◆ **TO DO**
Output all entries precisely and leave out the pictures.

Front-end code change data
* * * * * * *

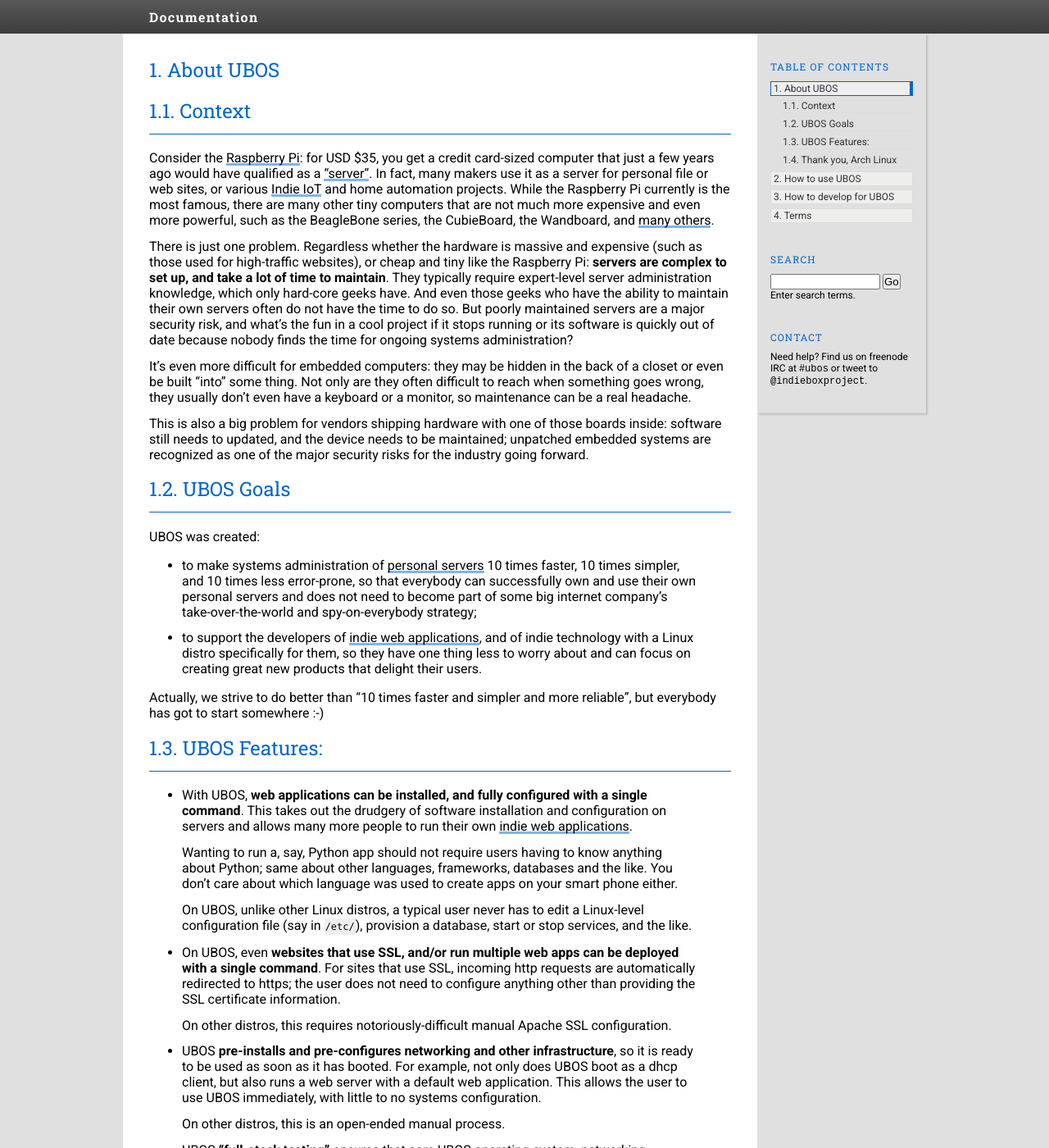
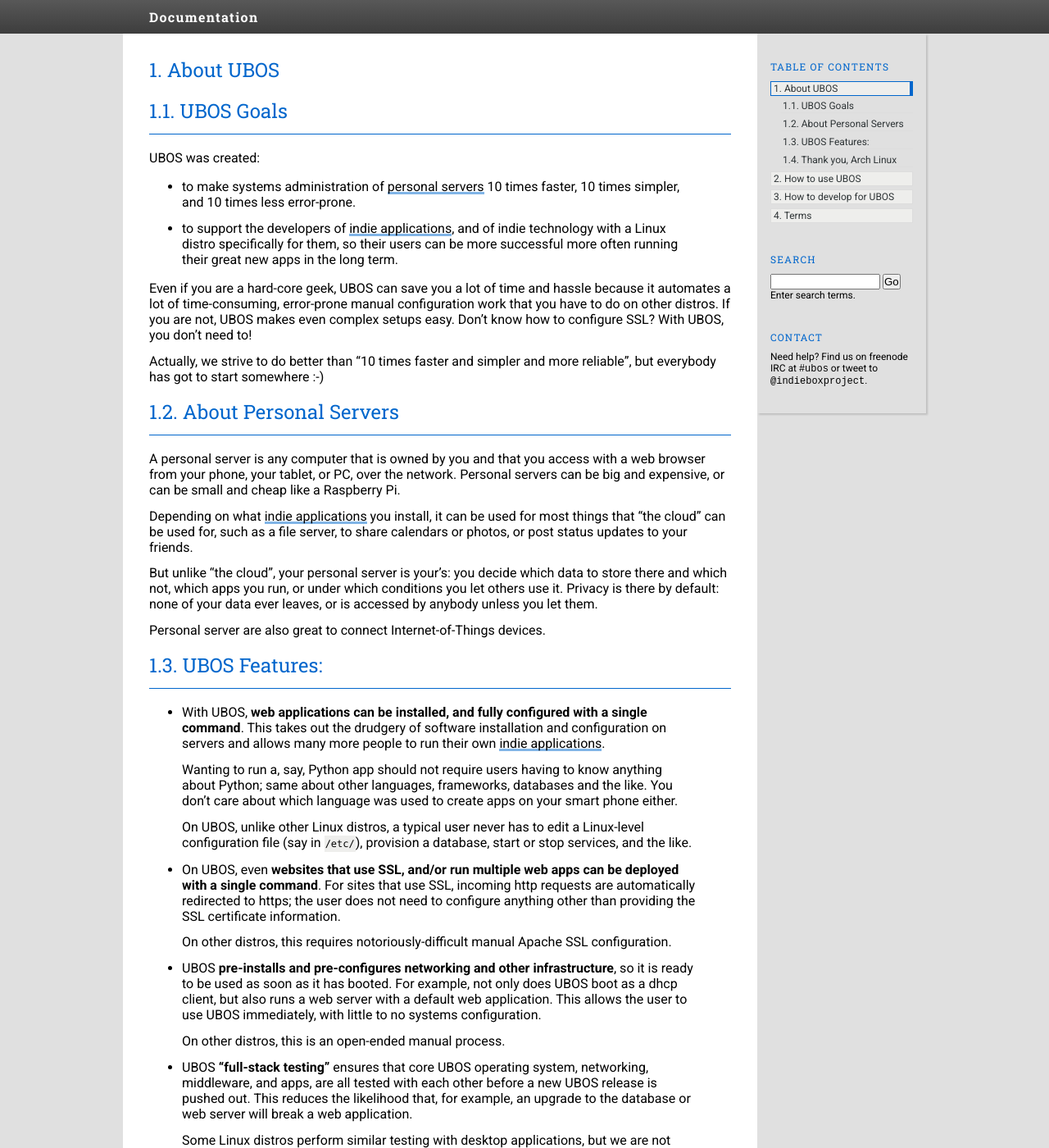
Before and after one commit to uboslinux/ubos-docs, a Sphinx documentation site: the page built from source/about.rst, in a window 1280 px wide and 1400 px high. Shown: the whole window at 82% size. Built offline with Sphinx 7.4.7, drawn with Linux system fonts in a browser that asks for light colours; some of the changed text lies outside the part shown.

Commit message:
incorporated feedback

```diff
--- a/source/about.rst
+++ b/source/about.rst
@@ -1,37 +1,5 @@
 About UBOS
 ==========
-
-Context
--------
-
-Consider the `Raspberry Pi <http://raspberrypi.org/>`_: for USD $35, you get a credit
-card-sized computer that just a few years ago would have qualified as a
-`"server" <https://en.wikipedia.org/wiki/Server_%28computing%29>`_.
-In fact, many makers use it as a server for personal file or web sites, or
-various :term:`Indie IoT` and home automation projects. While the Raspberry Pi
-currently is the most famous, there are many other tiny computers that are not much
-more expensive and even more powerful, such as the BeagleBone series, the CubieBoard,
-the Wandboard, and
-`many others <https://en.wikipedia.org/wiki/Comparison_of_single-board_computers>`_.
-
-There is just one problem. Regardless whether the hardware is massive and expensive (such
-as those used for high-traffic websites), or cheap and tiny like the Raspberry Pi:
-**servers are complex to set up, and take a lot of time to maintain**. They typically
-require expert-level server administration knowledge, which only hard-core geeks have. And
-even those geeks who have the ability to maintain their own servers often do not have the
-time to do so. But poorly maintained servers are a major security risk, and what's the fun
-in a cool project if it stops running or its software is quickly out of date because nobody finds
-the time for ongoing systems administration?
-
-It's even more difficult for embedded computers: they may be hidden in the back of
-a closet or even be built "into" some thing. Not only are they often difficult to reach
-when something goes wrong, they usually don't even have a keyboard or a monitor, so
-maintenance can be a real headache.
-
-This is also a big problem for vendors shipping hardware with one of those boards
-inside: software still needs to updated, and the device needs to be maintained;
-unpatched embedded systems are recognized as one of the major security risks for the
-industry going forward.
 
 UBOS Goals
 ----------
@@ -39,23 +7,44 @@ UBOS Goals
 UBOS was created:
 
  * to make systems administration of :term:`personal servers <Personal Server>` 10 times
-   faster, 10 times simpler, and 10 times less error-prone, so that everybody can
-   successfully own and use their own personal servers and does not need to become part
-   of some big internet company's take-over-the-world and spy-on-everybody strategy;
+   faster, 10 times simpler, and 10 times less error-prone.
 
- * to support the developers of :term:`indie web applications <Indie Web Application>`,
-   and of indie technology with a Linux distro specifically for them, so they have one thing less
-   to worry about and can focus on creating great new products that delight their users.
+ * to support the developers of :term:`indie applications <Indie Application>`,
+   and of indie technology with a Linux distro specifically for them, so their users can
+   be more successful more often running their great new apps in the long term.
+
+Even if you are a hard-core geek, UBOS can save you a lot of time and hassle because it
+automates a lot of time-consuming, error-prone manual configuration work that you have to do on
+other distros. If you are not, UBOS makes even complex setups easy. Don't know how to
+configure SSL? With UBOS, you don't need to!
 
 Actually, we strive to do better than "10 times faster and simpler and more reliable",
 but everybody has got to start somewhere :-)
+
+About Personal Servers
+----------------------
+
+A personal server is any computer that is owned by you and that you access with a web
+browser from your phone, your tablet, or PC, over the network. Personal servers can be big
+and expensive, or can be small and cheap like a Raspberry Pi.
+
+Depending on what :term:`indie applications <Indie application>` you install, it can be used
+for most things that "the cloud" can be used for, such as a file server, to share calendars
+or photos, or post status updates to your friends.
+
+But unlike "the cloud", your personal server is your's: you decide which data to store there
+and which not, which apps you run, or under which conditions you let others use it. Privacy
+is there by default: none of your data ever leaves, or is accessed by anybody unless you
+let them.
+
+Personal server are also great to connect Internet-of-Things devices.
 
 UBOS Features:
 --------------
 
  * With UBOS, **web applications can be installed, and fully configured with a single command**.
    This takes out the drudgery of software installation and configuration on servers and
-   allows many more people to run their own :term:`indie web applications <Indie Web Application>`.
+   allows many more people to run their own :term:`indie applications <Indie application>`.
 
    Wanting to run a, say, Python app should not require users having to know anything
    about Python; same about other languages, frameworks, databases and the like. You don't
@@ -102,13 +91,13 @@ UBOS Features:
    made available incrementally. This ensures that devices can continue to be updated
    and keep running for the long-term.
 
- * UBOS only uses **free/libre and open software**, so there's no proprietary lock-in.
-   There is only one exception: some hardware platforms, notably some versions of ARM,
+ * UBOS is all **free/libre and open software**, so there's no proprietary lock-in.
+   There is one exception: some hardware platforms, notably some versions of ARM,
    require "blobs" to function. (The Free Software Foundation provides a
    `great description <https://www.fsf.org/resources/hw/single-board-computers>`_ of the
    problem.) UBOS bundles those blobs (but only on those platforms) in order to be able to
-   support those platforms. Developers are strongly encouraged not to develop code that
-   depends on such "blobs".
+   support those platforms. Of course, you can install whatever software you like on
+   your personal server running UBOS.
 
 Thank you, Arch Linux
 ---------------------
--- a/source/developers/ubos-backup.rst
+++ b/source/developers/ubos-backup.rst
@@ -32,8 +32,9 @@ ZIP file may be deflated (aka compressed) according to standard ZIP conventions.
 Meta-data
 ---------
 
-``ubos-filetype``
-   This file contains the fixed string ``backup`` to identify this file as a backup file.
+``filetype``
+   This file contains the fixed string ``UBOS backup v1`` to identify this ZIP file as
+   a UBOS backup file in version 1.
 
 ``starttime``
    This file contains the (starting) time at which this backup file was being created, in
```
Also changed, not shown: other parts of source/about.rst (+1 -1 lines), source/developers/rebuilding.rst (+31 -7 lines), source/developers/understanding/deploy.rst (+44 -0 lines), source/glossary.rst (+21 -6 lines).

* * * * * * *

◆ **EXERCISE RESULT**
Before and after one commit to uboslinux/ubos-docs, a Sphinx documentation site: the page built from source/about.rst, in a window 1280 px wide and 1400 px high. Shown: the whole window at 82% size. Built offline with Sphinx 7.4.7, drawn with Linux system fonts in a browser that asks for light colours; some of the changed text lies outside the part shown.

Commit message:
incorporated feedback

```diff
--- a/source/about.rst
+++ b/source/about.rst
@@ -1,37 +1,5 @@
 About UBOS
 ==========
-
-Context
--------
-
-Consider the `Raspberry Pi <http://raspberrypi.org/>`_: for USD $35, you get a credit
-card-sized computer that just a few years ago would have qualified as a
-`"server" <https://en.wikipedia.org/wiki/Server_%28computing%29>`_.
-In fact, many makers use it as a server for personal file or web sites, or
-various :term:`Indie IoT` and home automation projects. While the Raspberry Pi
-currently is the most famous, there are many other tiny computers that are not much
-more expensive and even more powerful, such as the BeagleBone series, the CubieBoard,
-the Wandboard, and
-`many others <https://en.wikipedia.org/wiki/Comparison_of_single-board_computers>`_.
-
-There is just one problem. Regardless whether the hardware is massive and expensive (such
-as those used for high-traffic websites), or cheap and tiny like the Raspberry Pi:
-**servers are complex to set up, and take a lot of time to maintain**. They typically
-require expert-level server administration knowledge, which only hard-core geeks have. And
-even those geeks who have the ability to maintain their own servers often do not have the
-time to do so. But poorly maintained servers are a major security risk, and what's the fun
-in a cool project if it stops running or its software is quickly out of date because nobody finds
-the time for ongoing systems administration?
-
-It's even more difficult for embedded computers: they may be hidden in the back of
-a closet or even be built "into" some thing. Not only are they often difficult to reach
-when something goes wrong, they usually don't even have a keyboard or a monitor, so
-maintenance can be a real headache.
-
-This is also a big problem for vendors shipping hardware with one of those boards
-inside: software still needs to updated, and the device needs to be maintained;
-unpatched embedded systems are recognized as one of the major security risks for the
-industry going forward.
 
 UBOS Goals
 ----------
@@ -39,23 +7,44 @@ UBOS Goals
 UBOS was created:
 
  * to make systems administration of :term:`personal servers <Personal Server>` 10 times
-   faster, 10 times simpler, and 10 times less error-prone, so that everybody can
-   successfully own and use their own personal servers and does not need to become part
-   of some big internet company's take-over-the-world and spy-on-everybody strategy;
+   faster, 10 times simpler, and 10 times less error-prone.
 
- * to support the developers of :term:`indie web applications <Indie Web Application>`,
-   and of indie technology with a Linux distro specifically for them, so they have one thing less
-   to worry about and can focus on creating great new products that delight their users.
+ * to support the developers of :term:`indie applications <Indie Application>`,
+   and of indie technology with a Linux distro specifically for them, so their users can
+   be more successful more often running their great new apps in the long term.
+
+Even if you are a hard-core geek, UBOS can save you a lot of time and hassle because it
+automates a lot of time-consuming, error-prone manual configuration work that you have to do on
+other distros. If you are not, UBOS makes even complex setups easy. Don't know how to
+configure SSL? With UBOS, you don't need to!
 
 Actually, we strive to do better than "10 times faster and simpler and more reliable",
 but everybody has got to start somewhere :-)
+
+About Personal Servers
+----------------------
+
+A personal server is any computer that is owned by you and that you access with a web
+browser from your phone, your tablet, or PC, over the network. Personal servers can be big
+and expensive, or can be small and cheap like a Raspberry Pi.
+
+Depending on what :term:`indie applications <Indie application>` you install, it can be used
+for most things that "the cloud" can be used for, such as a file server, to share calendars
+or photos, or post status updates to your friends.
+
+But unlike "the cloud", your personal server is your's: you decide which data to store there
+and which not, which apps you run, or under which conditions you let others use it. Privacy
+is there by default: none of your data ever leaves, or is accessed by anybody unless you
+let them.
+
+Personal server are also great to connect Internet-of-Things devices.
 
 UBOS Features:
 --------------
 
  * With UBOS, **web applications can be installed, and fully configured with a single command**.
    This takes out the drudgery of software installation and configuration on servers and
-   allows many more people to run their own :term:`indie web applications <Indie Web Application>`.
+   allows many more people to run their own :term:`indie applications <Indie application>`.
 
    Wanting to run a, say, Python app should not require users having to know anything
    about Python; same about other languages, frameworks, databases and the like. You don't
@@ -102,13 +91,13 @@ UBOS Features:
    made available incrementally. This ensures that devices can continue to be updated
    and keep running for the long-term.
 
- * UBOS only uses **free/libre and open software**, so there's no proprietary lock-in.
-   There is only one exception: some hardware platforms, notably some versions of ARM,
+ * UBOS is all **free/libre and open software**, so there's no proprietary lock-in.
+   There is one exception: some hardware platforms, notably some versions of ARM,
    require "blobs" to function. (The Free Software Foundation provides a
    `great description <https://www.fsf.org/resources/hw/single-board-computers>`_ of the
    problem.) UBOS bundles those blobs (but only on those platforms) in order to be able to
-   support those platforms. Developers are strongly encouraged not to develop code that
-   depends on such "blobs".
+   support those platforms. Of course, you can install whatever software you like on
+   your personal server running UBOS.
 
 Thank you, Arch Linux
 ---------------------
--- a/source/developers/ubos-backup.rst
+++ b/source/developers/ubos-backup.rst
@@ -32,8 +32,9 @@ ZIP file may be deflated (aka compressed) according to standard ZIP conventions.
 Meta-data
 ---------
 
-``ubos-filetype``
-   This file contains the fixed string ``backup`` to identify this file as a backup file.
+``filetype``
+   This file contains the fixed string ``UBOS backup v1`` to identify this ZIP file as
+   a UBOS backup file in version 1.
 
 ``starttime``
    This file contains the (starting) time at which this backup file was being created, in
```
Also changed, not shown: other parts of source/about.rst (+1 -1 lines), source/developers/rebuilding.rst (+31 -7 lines), source/developers/understanding/deploy.rst (+44 -0 lines), source/glossary.rst (+21 -6 lines).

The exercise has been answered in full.